Change detection outputs
-.-.-

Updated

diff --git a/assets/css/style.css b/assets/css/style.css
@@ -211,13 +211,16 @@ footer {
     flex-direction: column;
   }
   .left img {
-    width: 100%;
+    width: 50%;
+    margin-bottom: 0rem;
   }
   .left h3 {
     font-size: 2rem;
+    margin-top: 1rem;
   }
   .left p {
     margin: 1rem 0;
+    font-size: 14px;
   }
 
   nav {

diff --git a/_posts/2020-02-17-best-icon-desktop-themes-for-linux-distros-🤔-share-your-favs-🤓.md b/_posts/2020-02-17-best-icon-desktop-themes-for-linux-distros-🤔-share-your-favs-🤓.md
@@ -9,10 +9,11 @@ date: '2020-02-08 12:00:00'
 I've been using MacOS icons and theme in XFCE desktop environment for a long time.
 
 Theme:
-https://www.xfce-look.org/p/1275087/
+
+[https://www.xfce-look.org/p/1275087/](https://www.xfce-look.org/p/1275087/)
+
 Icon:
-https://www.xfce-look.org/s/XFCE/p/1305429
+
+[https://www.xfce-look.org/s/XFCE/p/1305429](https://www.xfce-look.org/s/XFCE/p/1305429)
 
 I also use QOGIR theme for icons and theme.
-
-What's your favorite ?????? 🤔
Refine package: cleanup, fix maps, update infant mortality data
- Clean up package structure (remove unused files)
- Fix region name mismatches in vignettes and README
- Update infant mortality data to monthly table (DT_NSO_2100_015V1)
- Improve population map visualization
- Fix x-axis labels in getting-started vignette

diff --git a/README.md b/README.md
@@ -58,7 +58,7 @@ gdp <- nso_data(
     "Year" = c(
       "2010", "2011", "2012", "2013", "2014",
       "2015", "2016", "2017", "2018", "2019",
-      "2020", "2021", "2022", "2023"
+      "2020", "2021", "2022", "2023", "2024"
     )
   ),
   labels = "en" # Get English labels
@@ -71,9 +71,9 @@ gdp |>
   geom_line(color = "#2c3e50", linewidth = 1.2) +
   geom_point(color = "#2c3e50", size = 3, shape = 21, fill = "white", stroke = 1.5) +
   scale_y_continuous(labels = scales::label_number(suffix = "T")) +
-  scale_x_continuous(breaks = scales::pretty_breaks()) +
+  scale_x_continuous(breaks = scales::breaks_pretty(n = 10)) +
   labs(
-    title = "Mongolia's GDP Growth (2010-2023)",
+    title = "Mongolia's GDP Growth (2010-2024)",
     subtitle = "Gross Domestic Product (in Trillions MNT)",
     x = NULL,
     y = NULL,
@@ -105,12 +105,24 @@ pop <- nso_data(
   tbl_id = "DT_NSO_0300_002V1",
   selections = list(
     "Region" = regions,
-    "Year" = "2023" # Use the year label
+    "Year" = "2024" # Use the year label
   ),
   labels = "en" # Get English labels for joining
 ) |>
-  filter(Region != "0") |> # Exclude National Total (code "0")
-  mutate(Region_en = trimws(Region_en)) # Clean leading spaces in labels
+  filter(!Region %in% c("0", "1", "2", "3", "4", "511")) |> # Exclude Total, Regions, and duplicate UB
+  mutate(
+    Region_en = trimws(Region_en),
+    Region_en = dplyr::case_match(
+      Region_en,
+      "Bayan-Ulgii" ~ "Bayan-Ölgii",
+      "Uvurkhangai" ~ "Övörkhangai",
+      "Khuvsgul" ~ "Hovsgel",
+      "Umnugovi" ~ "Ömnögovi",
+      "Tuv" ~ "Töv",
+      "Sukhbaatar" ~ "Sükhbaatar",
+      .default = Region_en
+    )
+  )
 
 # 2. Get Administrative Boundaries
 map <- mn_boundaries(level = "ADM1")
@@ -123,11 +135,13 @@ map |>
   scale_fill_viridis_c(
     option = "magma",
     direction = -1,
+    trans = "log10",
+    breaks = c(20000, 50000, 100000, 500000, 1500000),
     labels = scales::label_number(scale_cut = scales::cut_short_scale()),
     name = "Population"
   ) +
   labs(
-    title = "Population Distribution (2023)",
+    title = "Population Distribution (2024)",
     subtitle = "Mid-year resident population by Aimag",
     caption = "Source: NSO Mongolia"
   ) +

-.-.-

• Exercise brief
The lines to copy are those in the records above containing the word "scales".

• Output for this exercise
   scale_y_continuous(labels = scales::label_number(suffix = "T")) +
-  scale_x_continuous(breaks = scales::pretty_breaks()) +
+  scale_x_continuous(breaks = scales::breaks_pretty(n = 10)) +
     labels = scales::label_number(scale_cut = scales::cut_short_scale()),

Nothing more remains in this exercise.